- Exercise goal
Find the string "auth" in the data, and copy out each line that has it.

═══ Provided entries ═══

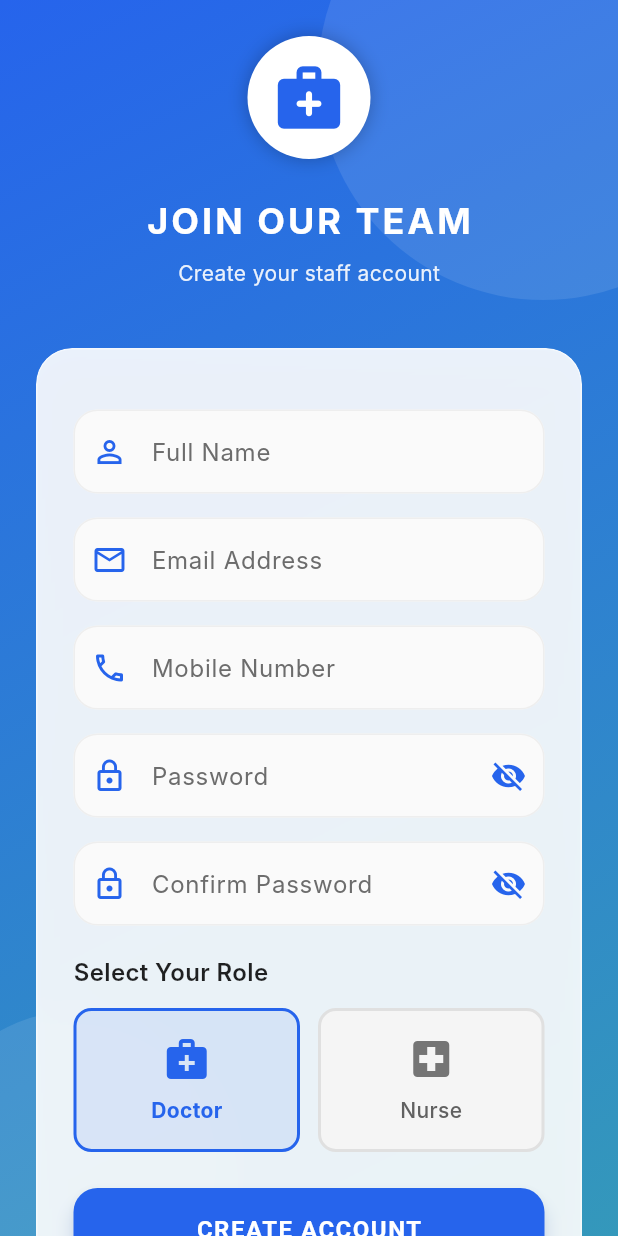
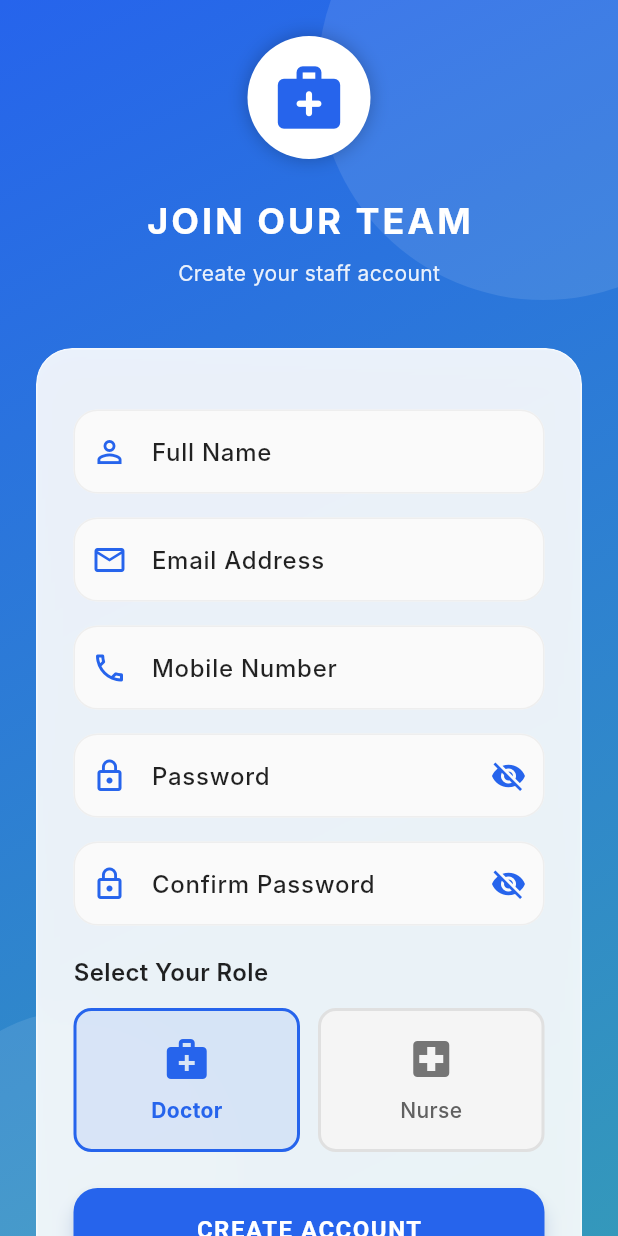
Before and after one commit to MohamedAhmedAbdElAleem/Housepital-AI, a Flutter app: the RegisterPage screen opened by its route, on a phone screen of 412 x 824 dp. Run offline on Flutter 3.47's test engine with Material 3 defaults, Android fonts, the phone set to English and light mode, and no system bars; our stand-ins replace cached_network_image, dio, file_picker, flutter_bloc, flutter_blue_plus, flutter_local_notifications and 14 more; accounts and stored records are empty; Roboto replaces fonts that are missing (Inter, Poppins).

Commit message:
Improve input field styles on Register page
Add consistent text and label styles to registration form inputs for better readability. Each TextFormField now sets style: TextStyle(color: Colors.black87), and _buildInputDecoration adds a labelStyle (black87, medium weight) and a hintStyle (grey[400]). These are visual/style changes only; no functional behavior was altered.

```diff
--- a/housepital_staff/lib/features/auth/presentation/pages/register_page.dart
+++ b/housepital_staff/lib/features/auth/presentation/pages/register_page.dart
@@ -214,6 +214,7 @@ class _RegisterPageState extends State<RegisterPage>
                                         // Name Input
                                         TextFormField(
                                           controller: _nameController,
+                                          style: const TextStyle(color: Colors.black87),
                                           decoration: _buildInputDecoration(
                                             'Full Name',
                                             Icons.person_outline,
@@ -229,6 +230,7 @@ class _RegisterPageState extends State<RegisterPage>
                                         // Email Input
                                         TextFormField(
                                           controller: _emailController,
+                                          style: const TextStyle(color: Colors.black87),
                                           decoration: _buildInputDecoration(
                                             'Email Address',
                                             Icons.email_outlined,
@@ -245,6 +247,7 @@ class _RegisterPageState extends State<RegisterPage>
                                         // Mobile Number Input
                                         TextFormField(
                                           controller: _mobileController,
+                                          style: const TextStyle(color: Colors.black87),
                                           keyboardType: TextInputType.phone,
                                           decoration: _buildInputDecoration(
                                             'Mobile Number',
@@ -268,6 +271,7 @@ class _RegisterPageState extends State<RegisterPage>
                                         // Password Input
                                         TextFormField(
                                           controller: _passwordController,
+                                          style: const TextStyle(color: Colors.black87),
                                           obscureText: !_isPasswordVisible,
                                           decoration: _buildInputDecoration(
                                             'Password',
@@ -301,6 +305,7 @@ class _RegisterPageState extends State<RegisterPage>
                                         TextFormField(
                                           controller:
                                               _confirmPasswordController,
+                                          style: const TextStyle(color: Colors.black87),
                                           obscureText:
                                               !_isConfirmPasswordVisible,
                                           decoration: _buildInputDecoration(
@@ -490,6 +495,13 @@ class _RegisterPageState extends State<RegisterPage>
   InputDecoration _buildInputDecoration(String label, IconData icon) {
     return InputDecoration(
       labelText: label,
+      labelStyle: const TextStyle(
+        color: Colors.black87,
+        fontWeight: FontWeight.w500,
+      ),
+      hintStyle: TextStyle(
+        color: Colors.grey[400],
+      ),
       prefixIcon: Icon(icon, color: AppColors.primary500),
       filled: true,
       fillColor: Colors.grey[50],
```
Also changed, not shown: housepital_staff/pubspec.lock.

═══

- Reply to the task
--- a/housepital_staff/lib/features/auth/presentation/pages/register_page.dart
+++ b/housepital_staff/lib/features/auth/presentation/pages/register_page.dart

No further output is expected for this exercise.